::: Material to process :::
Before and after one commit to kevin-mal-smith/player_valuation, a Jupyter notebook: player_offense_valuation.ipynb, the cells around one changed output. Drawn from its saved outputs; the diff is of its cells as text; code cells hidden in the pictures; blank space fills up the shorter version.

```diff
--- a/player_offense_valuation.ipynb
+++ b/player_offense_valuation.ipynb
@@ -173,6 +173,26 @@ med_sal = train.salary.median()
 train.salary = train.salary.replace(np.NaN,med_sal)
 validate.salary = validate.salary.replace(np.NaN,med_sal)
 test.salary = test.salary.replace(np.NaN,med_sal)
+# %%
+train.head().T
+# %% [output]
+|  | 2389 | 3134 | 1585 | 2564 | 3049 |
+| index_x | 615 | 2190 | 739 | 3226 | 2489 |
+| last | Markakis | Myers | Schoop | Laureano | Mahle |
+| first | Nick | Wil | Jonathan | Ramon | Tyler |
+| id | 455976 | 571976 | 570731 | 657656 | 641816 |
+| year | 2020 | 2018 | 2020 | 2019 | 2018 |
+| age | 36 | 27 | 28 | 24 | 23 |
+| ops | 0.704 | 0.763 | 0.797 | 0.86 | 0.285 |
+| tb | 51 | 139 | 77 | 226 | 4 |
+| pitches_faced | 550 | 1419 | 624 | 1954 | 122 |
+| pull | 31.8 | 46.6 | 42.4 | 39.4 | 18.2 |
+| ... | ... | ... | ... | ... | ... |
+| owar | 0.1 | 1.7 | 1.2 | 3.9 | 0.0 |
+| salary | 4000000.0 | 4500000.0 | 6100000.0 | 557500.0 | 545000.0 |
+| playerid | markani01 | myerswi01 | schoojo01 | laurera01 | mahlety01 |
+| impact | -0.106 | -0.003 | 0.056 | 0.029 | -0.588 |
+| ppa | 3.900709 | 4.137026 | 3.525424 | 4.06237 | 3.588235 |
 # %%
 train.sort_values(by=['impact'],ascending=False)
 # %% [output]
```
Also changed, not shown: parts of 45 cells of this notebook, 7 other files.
:::
# [What you need to do]
For each line of the entries that contains the word "train", make a copy.

# [Your solution]
@@ -173,6 +173,26 @@ med_sal = train.salary.median()
 train.salary = train.salary.replace(np.NaN,med_sal)
+train.head().T
 train.sort_values(by=['impact'],ascending=False)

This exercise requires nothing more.